Such long-haul trips still take place nowadays, but they are almost never rewarded.

Take the six who spent Monday at the front of the pack in the southwestern Aveyron region. If they had any hopes of reaching Albi ahead of the pack, they quickly found out their grand day out would not feature a happy ending.

There were four climbs on the day’s program, but the flat finale gave sprinters a golden opportunity to get a stage win. Tony Gallopin, Michael Schar, Natnael Berhane, Anthony Turgis, Mads Wurtz Schmidt and Odd Christian Eiking moved away from the pack soon after the start. With none of them a threat in the general classification, the peloton was happy to let them go.

But once their lead reached three minutes, the fugitives were kept on a tight leash, with sprinters’ teams speeding up the pace at the front of the pack to make sure they would not open a gap too difficult to bridge later in the stage.

A classic scenario then developed. Using all the data available to determine the right time to move, sprinters’ teams organized the chase about 50 kilometers from the finish to rein in the audacious group.

“There is so much at stake for the sprinters’ team,” Cofidis manager Alain Deloeil told the AP. “For them it’s nearly a professional mistake if, on a flat stage, they don’t bring back the breakaway. They need to set up a sprint for their fast man.”

These scenarios, which also affect racing in the mountains, are a real problem for organizers who need to maintain the excitement over a three-week period. At a closed-door meeting before the race started, Tour director Christian Prudhomme urged riders to be more audacious in their strategies after a somewhat boring start to the race last year.

Deloeil and Prudhomme are nostalgic for an era when ear pieces and power meters were words still to be invented. They believe riders don’t use their instinct anymore, with their eyes glued to screens determining whether they should attack or chase down fugitives.

Team Ineos, the former Team Sky, often relies on data from power meters – the small devices fitted to riders’ bikes measuring their power output – when tackling climbs. It’s a strategy that produced five Tour victories with three different riders since 2012.

Prudhomme would like to see restrictions on power meters.

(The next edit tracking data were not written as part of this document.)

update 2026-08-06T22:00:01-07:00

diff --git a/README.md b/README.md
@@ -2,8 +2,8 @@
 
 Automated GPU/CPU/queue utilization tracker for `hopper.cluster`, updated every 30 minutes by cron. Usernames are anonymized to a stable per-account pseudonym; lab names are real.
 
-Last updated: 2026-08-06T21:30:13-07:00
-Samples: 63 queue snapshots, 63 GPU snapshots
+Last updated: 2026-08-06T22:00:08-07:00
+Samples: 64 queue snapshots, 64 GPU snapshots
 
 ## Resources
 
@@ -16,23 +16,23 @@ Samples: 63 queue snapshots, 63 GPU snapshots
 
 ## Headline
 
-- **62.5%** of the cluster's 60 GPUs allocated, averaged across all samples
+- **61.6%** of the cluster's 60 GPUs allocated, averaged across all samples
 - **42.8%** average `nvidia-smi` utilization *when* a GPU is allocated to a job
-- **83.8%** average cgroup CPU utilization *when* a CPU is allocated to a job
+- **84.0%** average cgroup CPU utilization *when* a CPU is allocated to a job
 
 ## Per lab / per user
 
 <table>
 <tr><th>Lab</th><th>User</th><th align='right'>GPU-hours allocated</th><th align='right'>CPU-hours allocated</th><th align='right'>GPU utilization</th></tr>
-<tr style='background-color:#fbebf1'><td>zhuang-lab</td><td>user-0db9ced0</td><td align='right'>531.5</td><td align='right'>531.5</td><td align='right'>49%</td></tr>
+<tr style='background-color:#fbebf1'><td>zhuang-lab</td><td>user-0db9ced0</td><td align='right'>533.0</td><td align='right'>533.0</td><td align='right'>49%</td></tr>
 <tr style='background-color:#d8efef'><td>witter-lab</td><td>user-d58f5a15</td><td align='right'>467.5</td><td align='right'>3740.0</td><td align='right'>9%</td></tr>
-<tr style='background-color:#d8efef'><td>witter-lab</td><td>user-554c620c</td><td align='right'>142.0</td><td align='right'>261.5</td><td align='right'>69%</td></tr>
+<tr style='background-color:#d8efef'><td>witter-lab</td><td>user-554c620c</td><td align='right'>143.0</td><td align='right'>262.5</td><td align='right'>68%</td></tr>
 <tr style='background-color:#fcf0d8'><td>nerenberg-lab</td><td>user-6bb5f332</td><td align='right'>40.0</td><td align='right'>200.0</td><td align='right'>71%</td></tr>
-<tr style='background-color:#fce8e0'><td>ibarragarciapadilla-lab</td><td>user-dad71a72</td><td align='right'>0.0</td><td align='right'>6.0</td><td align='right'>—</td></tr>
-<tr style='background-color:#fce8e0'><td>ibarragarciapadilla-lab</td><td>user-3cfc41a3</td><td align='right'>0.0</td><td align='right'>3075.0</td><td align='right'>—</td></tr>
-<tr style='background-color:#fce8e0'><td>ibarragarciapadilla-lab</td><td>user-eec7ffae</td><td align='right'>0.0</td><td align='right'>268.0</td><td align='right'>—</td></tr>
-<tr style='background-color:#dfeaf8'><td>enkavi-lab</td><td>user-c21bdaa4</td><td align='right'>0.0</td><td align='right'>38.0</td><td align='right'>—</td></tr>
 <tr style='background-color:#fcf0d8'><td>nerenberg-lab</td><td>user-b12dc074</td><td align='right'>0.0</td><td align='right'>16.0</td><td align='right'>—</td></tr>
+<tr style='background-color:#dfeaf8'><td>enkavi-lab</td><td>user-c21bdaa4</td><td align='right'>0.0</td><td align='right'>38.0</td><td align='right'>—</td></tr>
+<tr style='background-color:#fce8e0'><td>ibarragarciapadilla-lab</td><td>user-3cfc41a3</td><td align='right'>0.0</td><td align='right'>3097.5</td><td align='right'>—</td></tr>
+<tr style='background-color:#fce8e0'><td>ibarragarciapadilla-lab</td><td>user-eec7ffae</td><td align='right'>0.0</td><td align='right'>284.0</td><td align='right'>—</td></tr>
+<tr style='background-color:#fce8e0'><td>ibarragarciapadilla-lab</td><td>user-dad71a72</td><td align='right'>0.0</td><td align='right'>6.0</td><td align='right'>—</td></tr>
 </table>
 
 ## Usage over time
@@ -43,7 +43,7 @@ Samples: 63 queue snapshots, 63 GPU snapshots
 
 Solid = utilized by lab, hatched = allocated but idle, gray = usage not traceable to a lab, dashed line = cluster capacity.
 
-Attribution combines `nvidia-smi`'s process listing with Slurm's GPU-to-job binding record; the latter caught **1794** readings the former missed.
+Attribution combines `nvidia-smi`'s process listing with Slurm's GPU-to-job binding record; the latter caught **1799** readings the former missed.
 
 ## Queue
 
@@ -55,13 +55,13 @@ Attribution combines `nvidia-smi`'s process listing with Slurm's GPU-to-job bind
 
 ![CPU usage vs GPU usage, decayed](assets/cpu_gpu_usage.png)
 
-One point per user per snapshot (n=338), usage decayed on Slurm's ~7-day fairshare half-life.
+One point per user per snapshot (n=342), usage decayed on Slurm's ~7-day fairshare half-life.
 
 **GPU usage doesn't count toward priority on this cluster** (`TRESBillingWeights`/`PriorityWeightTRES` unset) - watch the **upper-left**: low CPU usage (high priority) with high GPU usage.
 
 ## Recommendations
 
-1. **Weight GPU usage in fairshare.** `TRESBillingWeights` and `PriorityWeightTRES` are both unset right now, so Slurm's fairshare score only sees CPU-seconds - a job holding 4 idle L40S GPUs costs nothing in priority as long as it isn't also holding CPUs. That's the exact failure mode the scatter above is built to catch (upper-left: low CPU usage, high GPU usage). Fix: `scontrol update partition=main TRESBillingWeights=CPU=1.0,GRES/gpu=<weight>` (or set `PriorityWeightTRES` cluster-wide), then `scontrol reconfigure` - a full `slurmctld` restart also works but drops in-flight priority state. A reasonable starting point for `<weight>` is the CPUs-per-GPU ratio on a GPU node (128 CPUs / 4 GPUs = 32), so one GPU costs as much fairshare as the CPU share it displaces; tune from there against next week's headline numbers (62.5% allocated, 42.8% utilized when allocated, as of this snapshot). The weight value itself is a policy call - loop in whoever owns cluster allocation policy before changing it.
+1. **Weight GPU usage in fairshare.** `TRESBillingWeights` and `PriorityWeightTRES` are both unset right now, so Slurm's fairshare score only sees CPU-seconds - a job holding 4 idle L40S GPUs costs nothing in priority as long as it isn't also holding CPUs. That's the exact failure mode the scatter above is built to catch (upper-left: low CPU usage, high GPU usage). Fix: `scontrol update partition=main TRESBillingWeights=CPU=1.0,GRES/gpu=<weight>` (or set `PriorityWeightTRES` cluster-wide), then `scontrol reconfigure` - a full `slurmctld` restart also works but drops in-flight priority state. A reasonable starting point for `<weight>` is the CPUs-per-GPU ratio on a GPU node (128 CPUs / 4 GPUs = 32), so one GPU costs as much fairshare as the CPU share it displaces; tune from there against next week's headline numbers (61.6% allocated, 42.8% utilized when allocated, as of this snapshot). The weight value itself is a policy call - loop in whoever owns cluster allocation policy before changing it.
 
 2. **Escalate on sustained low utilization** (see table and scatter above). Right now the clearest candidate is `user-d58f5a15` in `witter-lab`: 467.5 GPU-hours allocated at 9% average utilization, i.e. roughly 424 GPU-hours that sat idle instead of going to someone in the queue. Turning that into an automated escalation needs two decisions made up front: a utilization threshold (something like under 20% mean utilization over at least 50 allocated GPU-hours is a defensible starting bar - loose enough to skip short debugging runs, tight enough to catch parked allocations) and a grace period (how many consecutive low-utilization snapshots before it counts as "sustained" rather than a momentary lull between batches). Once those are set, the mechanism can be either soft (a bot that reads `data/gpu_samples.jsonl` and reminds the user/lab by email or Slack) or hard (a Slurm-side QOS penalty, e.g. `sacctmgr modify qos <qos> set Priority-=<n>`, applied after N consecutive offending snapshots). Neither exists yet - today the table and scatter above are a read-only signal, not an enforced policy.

“Riders should not have permanent access to their data,” Prudhomme told the AP. “In days gone by, Fausto Coppi used to attack Gino Bartali when he noticed the little blue vein coming out on his rival’s leg. It was a sign that Bartali was getting tired. And Bernard Hinault waited until Joop Zoetemelk’s leg moved aside, because it meant he was tired. And that was the moment Bernard chose to attack.”

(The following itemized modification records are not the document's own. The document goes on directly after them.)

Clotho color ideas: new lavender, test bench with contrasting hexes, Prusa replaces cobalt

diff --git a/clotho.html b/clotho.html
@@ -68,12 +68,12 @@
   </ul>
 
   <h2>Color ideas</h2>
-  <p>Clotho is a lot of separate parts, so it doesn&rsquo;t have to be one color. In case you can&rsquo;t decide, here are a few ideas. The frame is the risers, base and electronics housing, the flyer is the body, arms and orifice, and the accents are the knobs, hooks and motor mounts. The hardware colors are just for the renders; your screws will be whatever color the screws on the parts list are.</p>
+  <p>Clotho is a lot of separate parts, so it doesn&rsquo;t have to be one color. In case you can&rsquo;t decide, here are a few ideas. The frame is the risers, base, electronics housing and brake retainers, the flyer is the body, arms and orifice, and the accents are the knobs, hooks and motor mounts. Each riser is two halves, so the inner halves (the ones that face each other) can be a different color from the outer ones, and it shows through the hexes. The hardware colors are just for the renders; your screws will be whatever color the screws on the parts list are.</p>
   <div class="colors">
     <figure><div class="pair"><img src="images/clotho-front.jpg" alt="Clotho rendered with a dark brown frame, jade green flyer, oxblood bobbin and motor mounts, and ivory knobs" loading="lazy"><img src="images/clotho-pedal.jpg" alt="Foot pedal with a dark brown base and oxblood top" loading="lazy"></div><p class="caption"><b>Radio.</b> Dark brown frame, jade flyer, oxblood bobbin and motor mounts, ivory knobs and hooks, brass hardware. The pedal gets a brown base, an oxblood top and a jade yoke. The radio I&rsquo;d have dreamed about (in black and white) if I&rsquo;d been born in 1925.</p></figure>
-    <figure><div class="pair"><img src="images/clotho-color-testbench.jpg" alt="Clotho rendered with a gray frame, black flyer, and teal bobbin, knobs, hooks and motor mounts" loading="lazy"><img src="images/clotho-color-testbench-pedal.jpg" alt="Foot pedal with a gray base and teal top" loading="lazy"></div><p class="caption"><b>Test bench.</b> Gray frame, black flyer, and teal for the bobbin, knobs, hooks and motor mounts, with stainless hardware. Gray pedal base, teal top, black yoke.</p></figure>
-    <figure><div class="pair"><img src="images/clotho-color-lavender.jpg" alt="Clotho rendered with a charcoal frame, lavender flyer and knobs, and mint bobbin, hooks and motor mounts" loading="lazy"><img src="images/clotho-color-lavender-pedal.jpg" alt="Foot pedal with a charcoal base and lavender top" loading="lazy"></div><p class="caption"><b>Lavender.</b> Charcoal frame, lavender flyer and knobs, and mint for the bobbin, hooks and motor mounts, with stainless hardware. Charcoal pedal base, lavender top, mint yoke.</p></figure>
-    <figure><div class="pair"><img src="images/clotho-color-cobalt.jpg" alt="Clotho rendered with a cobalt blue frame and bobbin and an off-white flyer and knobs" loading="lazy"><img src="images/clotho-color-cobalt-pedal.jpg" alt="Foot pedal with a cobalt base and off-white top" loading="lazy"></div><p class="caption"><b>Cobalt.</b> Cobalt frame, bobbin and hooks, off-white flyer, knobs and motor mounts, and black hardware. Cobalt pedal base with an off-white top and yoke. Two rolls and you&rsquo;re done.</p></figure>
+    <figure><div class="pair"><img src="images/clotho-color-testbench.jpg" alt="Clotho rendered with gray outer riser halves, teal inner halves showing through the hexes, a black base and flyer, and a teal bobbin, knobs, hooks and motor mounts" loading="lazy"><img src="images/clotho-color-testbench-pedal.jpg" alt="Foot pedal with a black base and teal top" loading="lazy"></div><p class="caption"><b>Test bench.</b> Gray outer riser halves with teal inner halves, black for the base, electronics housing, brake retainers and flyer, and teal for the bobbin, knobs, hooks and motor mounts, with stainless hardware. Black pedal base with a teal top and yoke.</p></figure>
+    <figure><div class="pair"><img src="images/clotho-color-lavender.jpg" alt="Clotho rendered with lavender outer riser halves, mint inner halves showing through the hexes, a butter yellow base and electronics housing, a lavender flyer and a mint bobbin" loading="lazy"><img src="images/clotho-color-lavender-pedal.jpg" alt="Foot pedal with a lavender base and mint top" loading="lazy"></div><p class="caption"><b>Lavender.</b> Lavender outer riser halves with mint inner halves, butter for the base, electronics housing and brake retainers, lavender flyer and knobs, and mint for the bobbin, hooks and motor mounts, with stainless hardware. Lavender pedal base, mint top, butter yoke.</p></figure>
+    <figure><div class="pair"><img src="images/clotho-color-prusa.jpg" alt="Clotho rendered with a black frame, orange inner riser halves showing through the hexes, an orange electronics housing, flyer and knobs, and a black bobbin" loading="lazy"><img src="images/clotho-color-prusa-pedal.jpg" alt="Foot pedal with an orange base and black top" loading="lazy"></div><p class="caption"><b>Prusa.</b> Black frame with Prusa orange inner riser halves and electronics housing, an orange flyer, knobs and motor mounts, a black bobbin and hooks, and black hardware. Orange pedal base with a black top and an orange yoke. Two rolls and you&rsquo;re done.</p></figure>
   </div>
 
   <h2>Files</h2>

According to Prudhomme, banning power meters would add a refreshing dose of romanticism to a sport heavily relying on data.

“If riders could not read their power meters, there would be more emotions,” he said. “But obviously the biggest teams don’t want that.”

Stephane Rossetto, a Tour rookie who twice tried his luck over the past 10 days in long unsuccessful breakaways, said many competitors are too conservative in their approach.

“That’s modern cycling, and we need to adapt,” the 32-year-old said. “Many riders are just looking at their power meter and don’t go beyond a certain limit. And with ear pieces, we get the gaps in real time. There is not much room for surprise. Me, I never look at my power meter.”

Luke Rowe, a teammate of defending champion Geraint Thomas at Ineos, hit back at Prudhomme’s remarks.

“He is living in the Stone Age with comments like that,” Rowe said. “I can tell you, from a guy who spends a lot of time riding on the front, you don’t ride on power. You ride on feel, you ride on who is in the break, how far ahead they are, on wind direction, terrain. You take all these factors into consideration to see how you are going to ride. You don’t stare at power meters.”

Boosting Rowe’s case, it was the good positioning of Ineos riders at the front of the pack – and not technology – that allowed them to gain around 100 seconds on three dangerous rivals when crosswinds played havoc in the finale of Monday stage.